## AIM OF THE TASK:
Starting at the first entry below, repeat all the data word for word and drop the pictures.

[Structured diff data]
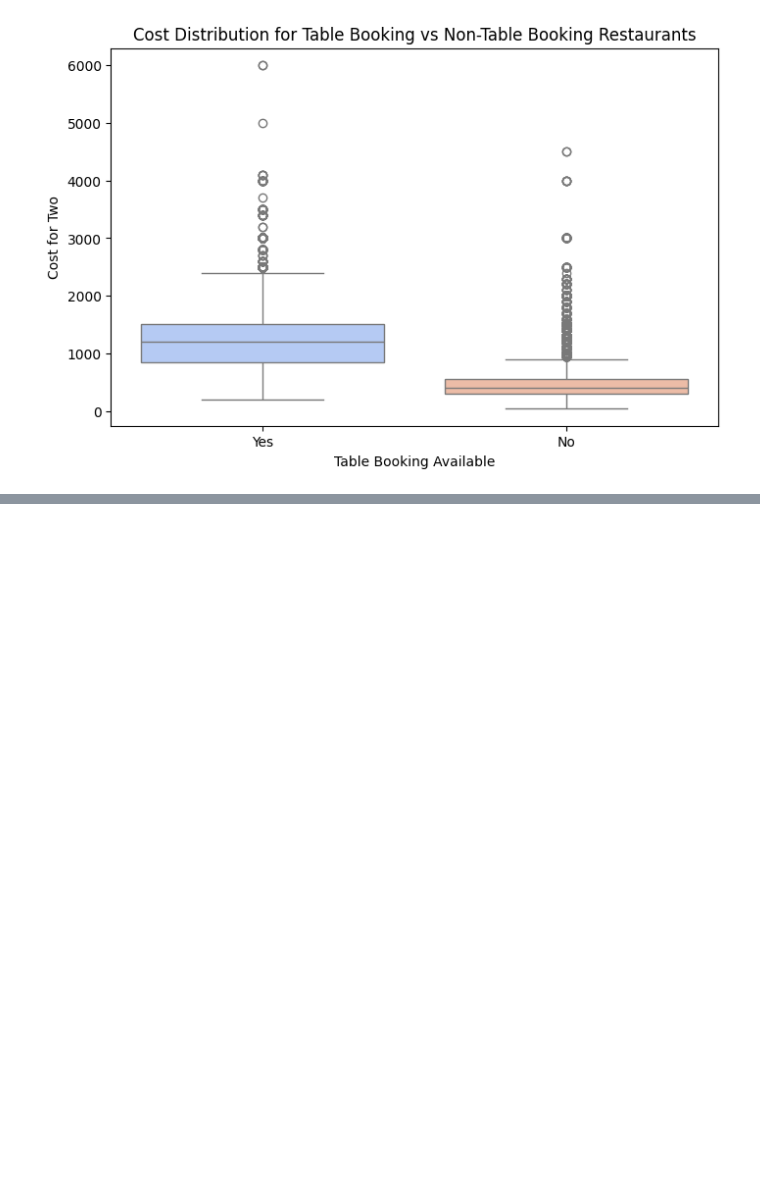
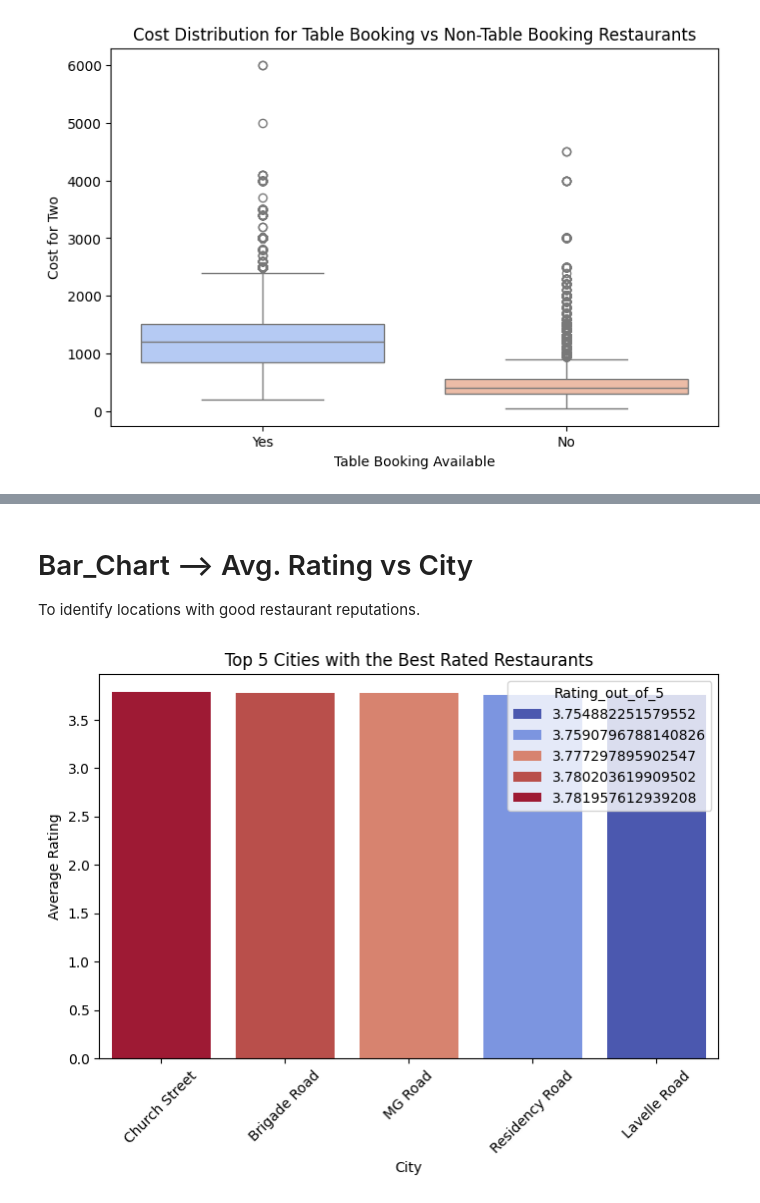
Before and after one commit to Shourya-gupta-01/Zomato_Dataset, a Jupyter notebook: analysis.ipynb, the cells around one changed output, grey strips where cells are left out. Cells and saved outputs as stored; diff of their text form; code cells hidden in the pictures; blank space fills up the shorter version.

```diff
--- a/analysis.ipynb
+++ b/analysis.ipynb
@@ -144,0 +159,16 @@ plt.show()
+# %% [markdown]
+# Bar_Chart --> Avg. Rating vs City
+
+To identify locations with good restaurant reputations.
+# %%
+city_ratings = df.groupby('City')['Rating_out_of_5'].mean().sort_values(ascending=False).head(5)
+
+plt.figure(figsize=(8, 5))
+sns.barplot(x=city_ratings.index, y=city_ratings.values, hue=city_ratings, palette="coolwarm")
+plt.xlabel("City")
+plt.ylabel("Average Rating")
+plt.title("Top 5 Cities with the Best Rated Restaurants")
+plt.xticks(rotation=45)
+plt.show()
+# %% [output]
+[figure, added]
```
Also changed, not shown: parts of 16 cells of this notebook.
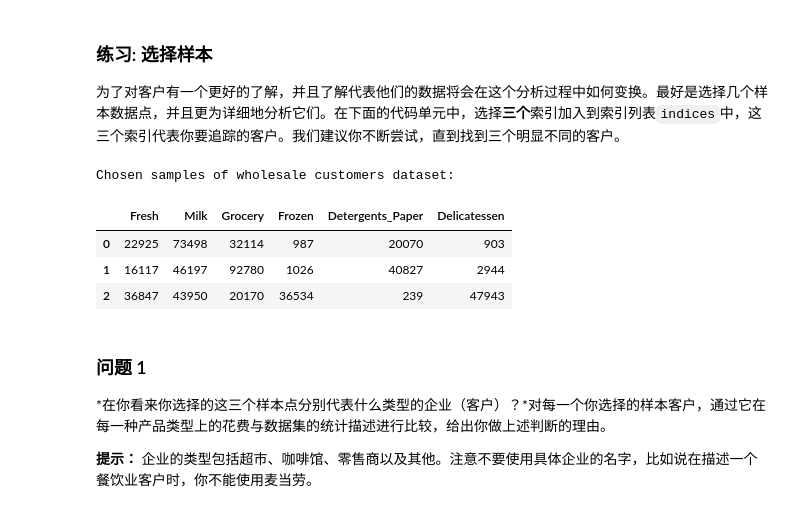
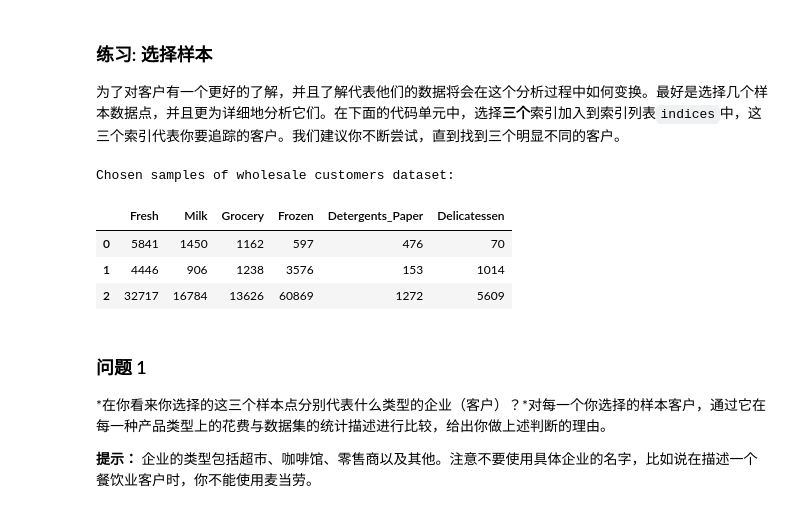
Before and after one commit to executiveforce/Udacity_Project, a Jupyter notebook: P3/customer_segments.ipynb, the cells around one changed output. Drawn from its saved outputs; the diff is of its cells as text; code cells hidden in the pictures.

```diff
--- a/P3/customer_segments.ipynb
+++ b/P3/customer_segments.ipynb
@@ -59,21 +59,25 @@ display(data.describe())
 # %%
 # TODO：从数据集中选择三个你希望抽样的数据点的索引
 #print type(data)
-indice_1 =  data[data['Milk']==max(data['Milk'])].index[0]
-indice_2 =  data[data['Grocery']==max(data['Grocery'])].index[0]
-indice_3 =  data[data['Delicatessen'] == max(data['Delicatessen'])].index[0]
+#indice_1 =  data[data['Milk']==max(data['Milk'])].index[0]
+#indice_2 =  data[data['Grocery']==max(data['Grocery'])].index[0]
+#indice_3 =  data[data['Delicatessen'] == max(data['Delicatessen'])].index[0]
+import random
+indice_1 = random.randint(0,439)
+indice_2 = random.randint(0,439)
+indice_3 = random.randint(0,439)
 indices = [indice_1,indice_2,indice_3]
 
 # 为选择的样本建立一个DataFrame
 samples = pd.DataFrame(data.loc[indices], columns = data.keys()).reset_index(drop = True)
 print "Chosen samples of wholesale customers dataset:"
 display(samples)
 # %% [output]
 Chosen samples of wholesale customers dataset:
 |  | Fresh | Milk | Grocery | Frozen | Detergents_Paper | Delicatessen |
-| 0 | 22925 | 73498 | 32114 | 987 | 20070 | 903 |
-| 1 | 16117 | 46197 | 92780 | 1026 | 40827 | 2944 |
-| 2 | 36847 | 43950 | 20170 | 36534 | 239 | 47943 |
+| 0 | 5841 | 1450 | 1162 | 597 | 476 | 70 |
+| 1 | 4446 | 906 | 1238 | 3576 | 153 | 1014 |
+| 2 | 32717 | 16784 | 13626 | 60869 | 1272 | 5609 |
 # %% [markdown]
 ### 问题 1
 *在你看来你选择的这三个样本点分别代表什么类型的企业（客户）？*对每一个你选择的样本客户，通过它在每一种产品类型上的花费与数据集的统计描述进行比较，给出你做上述判断的理由。
```
Also changed, not shown: parts of 15 cells of this notebook, 1 other file.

## EXERCISE RESPONSE:
Before and after one commit to Shourya-gupta-01/Zomato_Dataset, a Jupyter notebook: analysis.ipynb, the cells around one changed output, grey strips where cells are left out. Cells and saved outputs as stored; diff of their text form; code cells hidden in the pictures; blank space fills up the shorter version.

```diff
--- a/analysis.ipynb
+++ b/analysis.ipynb
@@ -144,0 +159,16 @@ plt.show()
+# %% [markdown]
+# Bar_Chart --> Avg. Rating vs City
+
+To identify locations with good restaurant reputations.
+# %%
+city_ratings = df.groupby('City')['Rating_out_of_5'].mean().sort_values(ascending=False).head(5)
+
+plt.figure(figsize=(8, 5))
+sns.barplot(x=city_ratings.index, y=city_ratings.values, hue=city_ratings, palette="coolwarm")
+plt.xlabel("City")
+plt.ylabel("Average Rating")
+plt.title("Top 5 Cities with the Best Rated Restaurants")
+plt.xticks(rotation=45)
+plt.show()
+# %% [output]
+[figure, added]
```
Also changed, not shown: parts of 16 cells of this notebook.
Before and after one commit to executiveforce/Udacity_Project, a Jupyter notebook: P3/customer_segments.ipynb, the cells around one changed output. Drawn from its saved outputs; the diff is of its cells as text; code cells hidden in the pictures.

```diff
--- a/P3/customer_segments.ipynb
+++ b/P3/customer_segments.ipynb
@@ -59,21 +59,25 @@ display(data.describe())
 # %%
 # TODO：从数据集中选择三个你希望抽样的数据点的索引
 #print type(data)
-indice_1 =  data[data['Milk']==max(data['Milk'])].index[0]
-indice_2 =  data[data['Grocery']==max(data['Grocery'])].index[0]
-indice_3 =  data[data['Delicatessen'] == max(data['Delicatessen'])].index[0]
+#indice_1 =  data[data['Milk']==max(data['Milk'])].index[0]
+#indice_2 =  data[data['Grocery']==max(data['Grocery'])].index[0]
+#indice_3 =  data[data['Delicatessen'] == max(data['Delicatessen'])].index[0]
+import random
+indice_1 = random.randint(0,439)
+indice_2 = random.randint(0,439)
+indice_3 = random.randint(0,439)
 indices = [indice_1,indice_2,indice_3]
 
 # 为选择的样本建立一个DataFrame
 samples = pd.DataFrame(data.loc[indices], columns = data.keys()).reset_index(drop = True)
 print "Chosen samples of wholesale customers dataset:"
 display(samples)
 # %% [output]
 Chosen samples of wholesale customers dataset:
 |  | Fresh | Milk | Grocery | Frozen | Detergents_Paper | Delicatessen |
-| 0 | 22925 | 73498 | 32114 | 987 | 20070 | 903 |
-| 1 | 16117 | 46197 | 92780 | 1026 | 40827 | 2944 |
-| 2 | 36847 | 43950 | 20170 | 36534 | 239 | 47943 |
+| 0 | 5841 | 1450 | 1162 | 597 | 476 | 70 |
+| 1 | 4446 | 906 | 1238 | 3576 | 153 | 1014 |
+| 2 | 32717 | 16784 | 13626 | 60869 | 1272 | 5609 |
 # %% [markdown]
 ### 问题 1
 *在你看来你选择的这三个样本点分别代表什么类型的企业（客户）？*对每一个你选择的样本客户，通过它在每一种产品类型上的花费与数据集的统计描述进行比较，给出你做上述判断的理由。
```
Also changed, not shown: parts of 15 cells of this notebook, 1 other file.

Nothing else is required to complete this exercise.